Eleven years after their last album Sunless Days and ten years after officially ‘being put to rest’ Swedish goth rockers Beseech have re-animated to present album number six My Darkness, Darkness. For those keeping score, the current line-up features two original members in Robert Vintervind (guitar) and Klas Bohlin (vocals) with the rest of the line-up made up of new members who joined the Beseech cause in 2013.
The band ply their trade in melodic gothic rock that takes cues from various genre contemporaries such as Swallow The Sun, Sentenced, Paradise Lost and Katatonia, but with generally a more up-tempo nature and a male/female vocal tag team of Klas and newcomer Angelina Sahlgren Söder, who complement each other very well.

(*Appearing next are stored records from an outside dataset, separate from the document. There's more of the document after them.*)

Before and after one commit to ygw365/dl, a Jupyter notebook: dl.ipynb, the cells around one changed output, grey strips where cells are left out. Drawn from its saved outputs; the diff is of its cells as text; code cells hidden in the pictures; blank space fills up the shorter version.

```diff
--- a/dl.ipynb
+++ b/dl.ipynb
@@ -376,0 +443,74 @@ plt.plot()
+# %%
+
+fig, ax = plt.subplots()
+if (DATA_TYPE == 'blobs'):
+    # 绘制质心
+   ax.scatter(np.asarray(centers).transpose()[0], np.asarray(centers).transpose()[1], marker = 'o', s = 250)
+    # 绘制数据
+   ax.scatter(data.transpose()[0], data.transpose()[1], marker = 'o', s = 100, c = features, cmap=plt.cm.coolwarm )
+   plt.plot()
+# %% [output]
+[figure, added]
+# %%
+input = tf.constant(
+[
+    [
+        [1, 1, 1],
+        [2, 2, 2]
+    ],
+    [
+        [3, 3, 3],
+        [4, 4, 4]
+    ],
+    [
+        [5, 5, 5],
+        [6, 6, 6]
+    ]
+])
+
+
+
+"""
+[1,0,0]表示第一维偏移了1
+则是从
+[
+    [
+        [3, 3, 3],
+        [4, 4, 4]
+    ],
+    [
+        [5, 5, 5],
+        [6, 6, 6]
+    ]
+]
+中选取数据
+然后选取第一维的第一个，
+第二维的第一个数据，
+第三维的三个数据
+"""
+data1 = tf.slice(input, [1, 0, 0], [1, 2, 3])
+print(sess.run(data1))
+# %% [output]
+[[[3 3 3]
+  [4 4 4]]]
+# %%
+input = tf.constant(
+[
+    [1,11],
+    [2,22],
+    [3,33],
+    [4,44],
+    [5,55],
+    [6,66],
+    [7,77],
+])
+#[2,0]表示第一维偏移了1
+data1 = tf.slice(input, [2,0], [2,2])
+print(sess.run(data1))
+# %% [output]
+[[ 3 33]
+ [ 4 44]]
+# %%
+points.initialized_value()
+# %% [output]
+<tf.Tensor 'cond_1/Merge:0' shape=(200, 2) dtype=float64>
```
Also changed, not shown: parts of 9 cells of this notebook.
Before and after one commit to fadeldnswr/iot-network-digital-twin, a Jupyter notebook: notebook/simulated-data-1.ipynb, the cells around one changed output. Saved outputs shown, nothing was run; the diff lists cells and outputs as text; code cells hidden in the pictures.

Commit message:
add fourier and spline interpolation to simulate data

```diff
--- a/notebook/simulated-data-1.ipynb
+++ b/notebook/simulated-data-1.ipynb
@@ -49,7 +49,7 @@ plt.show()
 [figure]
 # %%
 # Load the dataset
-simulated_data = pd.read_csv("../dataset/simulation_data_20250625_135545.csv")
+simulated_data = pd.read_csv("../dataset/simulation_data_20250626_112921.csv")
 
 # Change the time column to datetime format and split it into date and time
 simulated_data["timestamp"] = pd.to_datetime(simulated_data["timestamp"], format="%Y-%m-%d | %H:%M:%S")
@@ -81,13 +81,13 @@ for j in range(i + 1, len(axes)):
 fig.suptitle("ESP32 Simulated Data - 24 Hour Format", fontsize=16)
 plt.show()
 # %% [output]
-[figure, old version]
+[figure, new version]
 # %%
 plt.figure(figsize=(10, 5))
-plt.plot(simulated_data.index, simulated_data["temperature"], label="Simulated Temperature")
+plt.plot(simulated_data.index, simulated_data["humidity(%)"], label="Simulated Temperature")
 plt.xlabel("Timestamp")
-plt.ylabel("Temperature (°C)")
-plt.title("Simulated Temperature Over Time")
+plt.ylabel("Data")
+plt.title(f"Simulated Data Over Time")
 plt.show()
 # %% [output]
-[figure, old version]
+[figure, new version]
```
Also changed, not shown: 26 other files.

They set up their stall in opening track ‘Beating Pulse’ greeting us with an urgent melodic riff backed by driving rhythm section, providing a base for the unified vocals to work their magic. This in turn develops in an almost acoustic ‘jangly’ chorus and back into the main verse and briefly interrupted by mournful guitar lead for affect.
It’s a very simple formula, but it works a treat and the band obviously thinks so too as they pretty much stick to this formula for the rest of the album, with only minor changes incorporated to the song structure.
‘The Simmering’ opts for a slower marching pace and focuses on the male vocals in and generating atmosphere, whereas ‘Bloodline Fever’ has a greater contrast between the up-tempo riffing and stripped down cinematic, while delivering a killer chorus!
‘Mr. Uninvited’ is one of the few duds as they try something new with voice dialogue, darker riffing and deeper vocals, but the juxtaposition of the ‘floaty’ chorus doesn’t really work. Thankfully the title track gets them back on track with a piano heavy groove, however they do nail the darker tone with the next run of tracks with ‘Atmosphere’ and ‘The Ingredients’, incorporating driving acoustic guitar work and ‘Highwayman’ chugging dramatic riffing into the mix.
However one complete change of tactic is the surprising departure into post-hardcore of ‘One Last Call’ with the quiet/loud transition of melodic guitar and driving power chords bringing to mind Hundred Reasons, Hell Is For Heroes etc and it works really well with the ‘normal’ vocal delivery.
All in all a very pleasant ‘easy listening’ experience with a few neat tricks.